The entire program of “cooperation” is rife with problems. Prosecutors often put extraordinary pressure on the worst criminals, threatening not only them but their families. After completely terrifying the person who knows he will go to prison no matter what (because he really is guilty), the prosecutor then offers life-saving benefits, often secretly, in exchange for testimony against many less culpable “targets” of the government’s investigation.
At Volokh Conspiracy, Orin Kerr discusses oral argument in the Rodriguez case, which apparently departed from its stated issue (how long after the completion of a traffic stop may a person be detained for the purpose of conducting a dog sniff). Both Orin and I agreed that the only doctrinal answer was that upon completion of the traffic stop, there was no constitutional basis to continue to detain a person, and no further detention, even de minimis, could be permitted.
The notable aspect of the argument is that the Justices were more interested in the broad issue of how long traffic stops can last than the narrow question raised in the cert petition. I read the cert petition as raising a pretty specific question: When a traffic stop is over, can the government extend the stop for a dog sniff, and if so, for how long? The narrow cert grant posed a bit of a problem because the Supreme Court has said little about how long traffic stops can extend generally. Without a theory of how long stops can last generally, it may be hard to answer what to do with specific question of delays at the end of a stop. As a result, several of the Justices wanted a general test for how long traffic stops should extend.
Rodriguez’s counsel got caught short, not anticipating that argument would head in this direction. It’s actually an excellent question and one that must be answered if there is to be given any meaning to when the traffic stop is done and the extension begins. After all, the entirety of the stop can be easily gamed if the cop simply holds the driver’s license and registration until the dog arrives, whether that takes ten minutes or two hours. Continue reading
When Washington State took the leap by establishing the first non-lawyer legal post, the Limited License Legal Technician, it was a huge step forward in providing a lower-tier resource for basic legal advice and services. Indeed, it looked an awful lot like my proposed Legal Practitioner, with many of the same virtues of proper training and qualification.

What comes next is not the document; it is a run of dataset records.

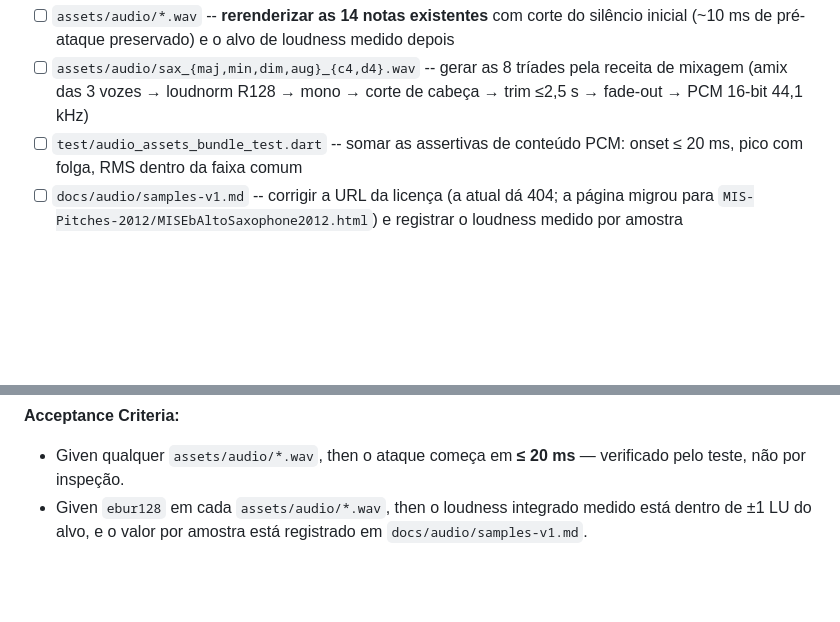
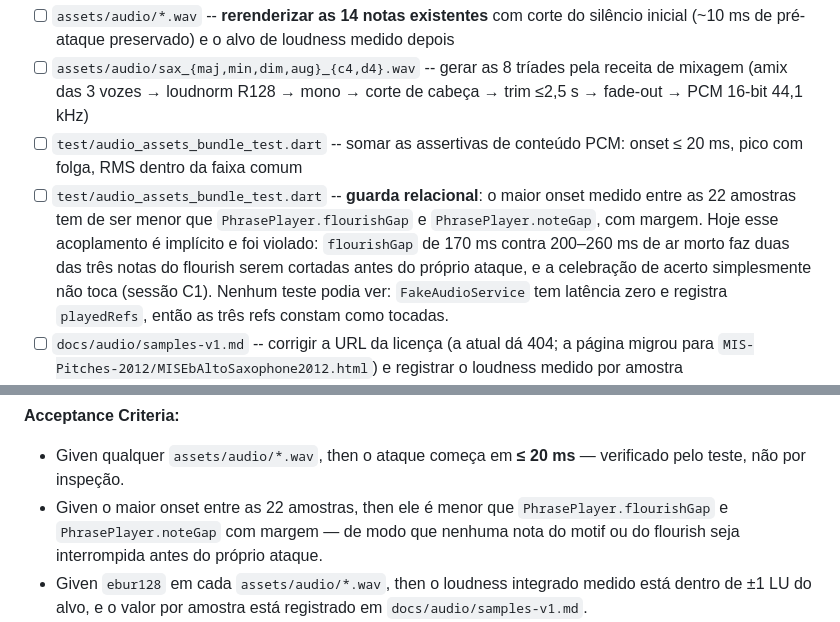
Before and after one commit to Lucas5511/CatEar, a Markdown page: _bmad-output/implementation-artifacts/spec-1-4b-producao-das-triades-e-expansao-dos-catalogos.md, 2 parts joined by grey strips. Drawn GitHub-style; blank space fills up the shorter version.

```diff
--- a/_bmad-output/implementation-artifacts/spec-1-4b-producao-das-triades-e-expansao-dos-catalogos.md
+++ b/_bmad-output/implementation-artifacts/spec-1-4b-producao-das-triades-e-expansao-dos-catalogos.md
@@ -111,6 +111,7 @@ context:
 - [ ] `assets/audio/*.wav` -- **rerenderizar as 14 notas existentes** com corte do silêncio inicial (~10 ms de pré-ataque preservado) e o alvo de loudness medido depois
 - [ ] `assets/audio/sax_{maj,min,dim,aug}_{c4,d4}.wav` -- gerar as 8 tríades pela receita de mixagem (amix das 3 vozes → loudnorm R128 → mono → corte de cabeça → trim ≤2,5 s → fade-out → PCM 16-bit 44,1 kHz)
 - [ ] `test/audio_assets_bundle_test.dart` -- somar as assertivas de conteúdo PCM: onset ≤ 20 ms, pico com folga, RMS dentro da faixa comum
+- [ ] `test/audio_assets_bundle_test.dart` -- **guarda relacional**: o maior onset medido entre as 22 amostras tem de ser menor que `PhrasePlayer.flourishGap` e `PhrasePlayer.noteGap`, com margem. Hoje esse acoplamento é implícito e foi violado: `flourishGap` de 170 ms contra 200–260 ms de ar morto faz duas das três notas do flourish serem cortadas antes do próprio ataque, e a celebração de acerto simplesmente não toca (sessão C1). Nenhum teste podia ver: `FakeAudioService` tem latência zero e registra `playedRefs`, então as três refs constam como tocadas.
 - [ ] `docs/audio/samples-v1.md` -- corrigir a URL da licença (a atual dá 404; a página migrou para `MIS-Pitches-2012/MISEbAltoSaxophone2012.html`) e registrar o loudness medido por amostra
 - [ ] `assets/curriculum/catalog_v1.json` -- `chordCatalog` += diminished/augmented; `scaleCatalog` += dorian/mixolydian; `errorTypes` += altered-third/-sixth/-seventh; `s-acordes` 2→8 exercícios; `s-escalas` 4→8
 - [ ] `lib/curriculo/domain/enums.dart` -- `ErrorType` += `alteredThird` / `alteredSixth` / `alteredSeventh`
@@ -122,6 +123,7 @@ context:
 **Acceptance Criteria:**
 
 - Given qualquer `assets/audio/*.wav`, then o ataque começa em **≤ 20 ms** — verificado pelo teste, não por inspeção.
+- Given o maior onset entre as 22 amostras, then ele é menor que `PhrasePlayer.flourishGap` e `PhrasePlayer.noteGap` com margem — de modo que nenhuma nota do motif ou do flourish seja interrompida antes do próprio ataque.
 - Given `ebur128` em cada `assets/audio/*.wav`, then o loudness integrado medido está dentro de ±1 LU do alvo, e o valor por amostra está registrado em `docs/audio/samples-v1.md`.
 - Given `flutter test`, then `test/audio_assets_bundle_test.dart` passa com 22 tokens — todo `audioSampleRef` do catálogo tem `.wav` carregável, nenhum órfão, e cada tríade satisfaz PCM/mono/44,1 kHz/16-bit/≤2,5 s como as notas.
 - Given `dart run tool/check_curriculum.dart`, then exit 0 — R1/R2/R3 intactas e todo `errorTypes` resolve na enum.
```
Also changed, not shown: _bmad-output/test-artifacts/session-c1-ouvir-o-app-2026-09-04.md (+78 -11 lines).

As Bob Ambrogi notes in an article for the dead-tree ABA Journal (that would be the same one that asked for, then decided not to print, the article on mentoring that Dan Hull and I wrote), the first graduates of the LLLT course of study are about to hit the street.
Michelle Cummings looks forward to this spring, when she expects to take on her first law client. By then, the Auburn, Washington, resident will have completed her studies and taken the state licensing examination. Provided she passes, she will begin practicing right away. Continue reading
There is no one in Boston who believes that Dzhokhar Tsarnaev stands a chance of acquittal for his role in the Boston Marathon bombing, but that hasn’t stopped Judy Clarke, head of his defense team, from doing her job. But as Judge George O’Toole struggles to find anyone who would qualify as an impartial juror, the ordinary expectations of who would be qualified to sit are coming under attack.
It’s not like this wasn’t anticipated, but Judge O’Toole decided to plow ahead and the parties have to live with the consequences of his
If Dzhokhar Tsarnaev’s defense team wanted to prove that seating an impartial jury in Massachusetts was an impossible task, it could rest its case now. Over four days, the federal judge George O’Toole has interviewed more than three dozen potential jurors who were not eliminated after filling out a written questionnaire, and only a few have emerged as both apparently impartial and open to the possibility of voting for the death penalty, which they must be in order to be chosen to serve.